▸ SUPPLIED DATA:
>>>>>

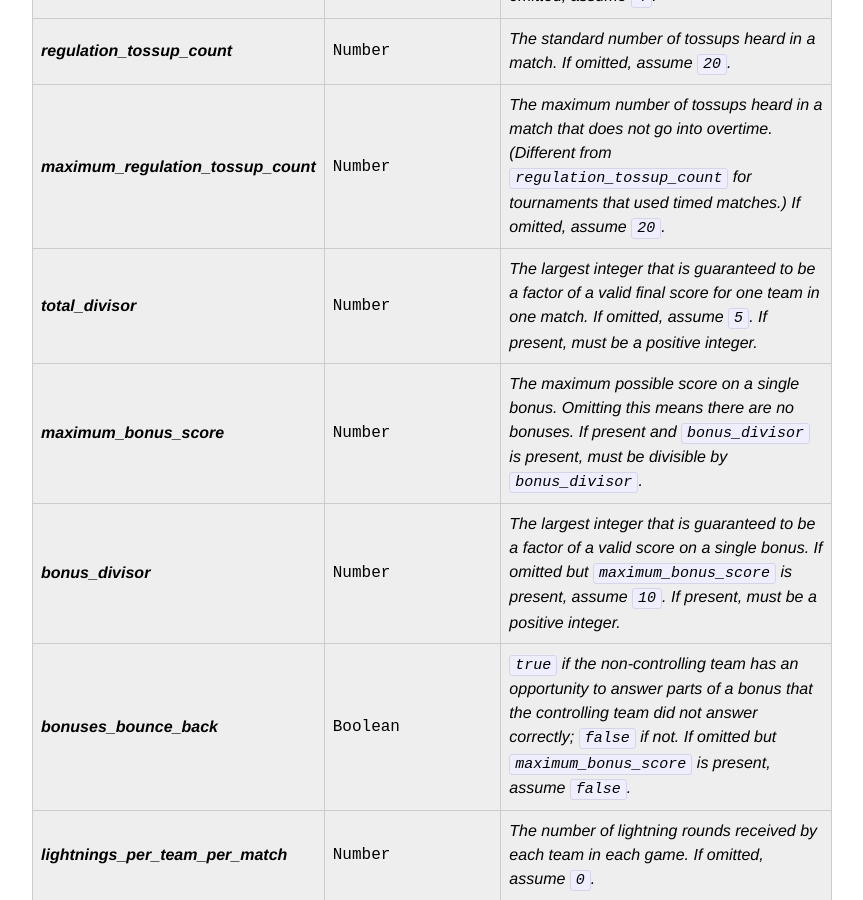
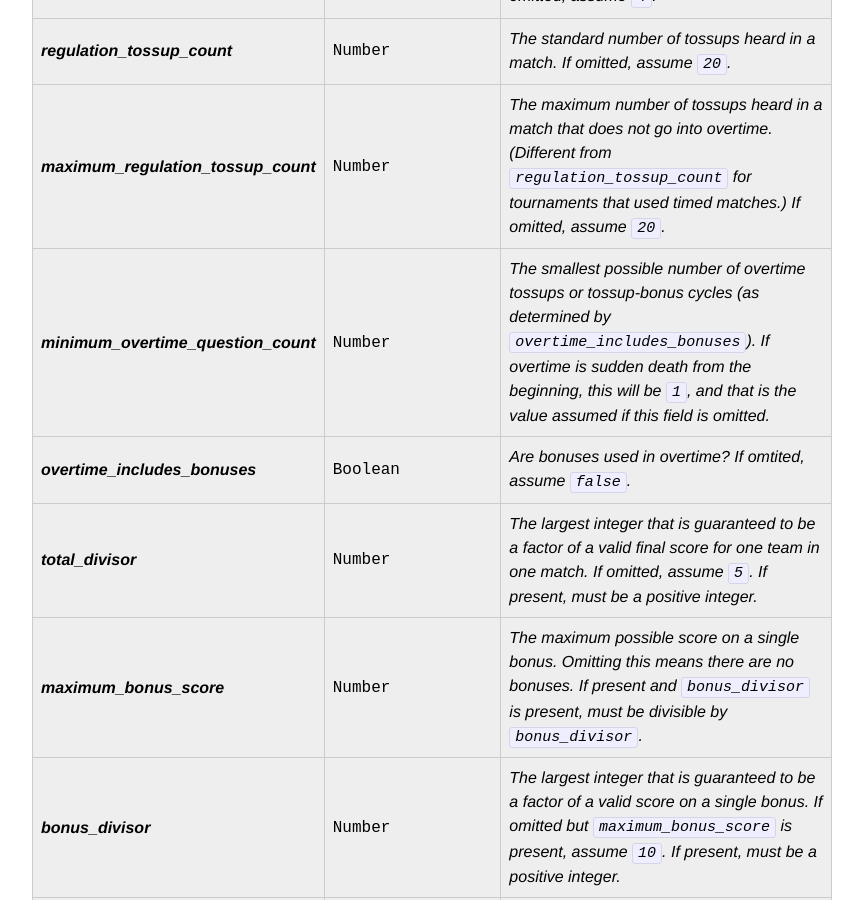
Before and after one commit to quizbowl/schema, a Jekyll site: the page built from tournament.md, in a window 1280 px wide and 900 px high, scrolled down 1382 px. Shown: the whole window, without its empty margins (208-1071 px from the left). Built offline with Jekyll 4.4.1, drawn with Linux system fonts in a browser that asks for light colours.

Commit message:
Two things we should keep in the scoring rules

```diff
--- a/tournament.md
+++ b/tournament.md
@@ -113,6 +113,16 @@ A `Tournament` object describes a tournament for which a single result is publis
     <td>The maximum number of tossups heard in a match that does not go into overtime. (Different from <code>regulation_tossup_count</code> for tournaments that used timed matches.) If omitted, assume <code>20</code>.</td>
   </tr>
   <tr class="optional">
+    <th>minimum_overtime_question_count</th>
+    <td class="type">Number</td>
+    <td>The smallest possible number of overtime tossups or tossup-bonus cycles (as determined by <code>overtime_includes_bonuses</code>). If overtime is sudden death from the beginning, this will be <code>1</code>, and that is the value assumed if this field is omitted.</td>
+  </tr>
+  <tr class="optional">
+    <th>overtime_includes_bonuses</th>
+    <td class="type">Boolean</td>
+    <td>Are bonuses used in overtime? If omtited, assume <code>false</code>.</td>
+  </tr>
+  <tr class="optional">
     <th>total_divisor</th>
     <td class="type">Number</td>
     <td>The largest integer that is guaranteed to be a factor of a valid final score for one team in one match. If omitted, assume <code>5</code>. If present, must be a positive integer.</td>
```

<<<<<

▸ WHAT THE TASK ASKS: Look over the listing above and copy each line that contains "code".

▸ THE ANSWER:
     <td>The maximum number of tossups heard in a match that does not go into overtime. (Different from <code>regulation_tossup_count</code> for tournaments that used timed matches.) If omitted, assume <code>20</code>.</td>
+    <td>The smallest possible number of overtime tossups or tossup-bonus cycles (as determined by <code>overtime_includes_bonuses</code>). If overtime is sudden death from the beginning, this will be <code>1</code>, and that is the value assumed if this field is omitted.</td>
+    <td>Are bonuses used in overtime? If omtited, assume <code>false</code>.</td>
     <td>The largest integer that is guaranteed to be a factor of a valid final score for one team in one match. If omitted, assume <code>5</code>. If present, must be a positive integer.</td>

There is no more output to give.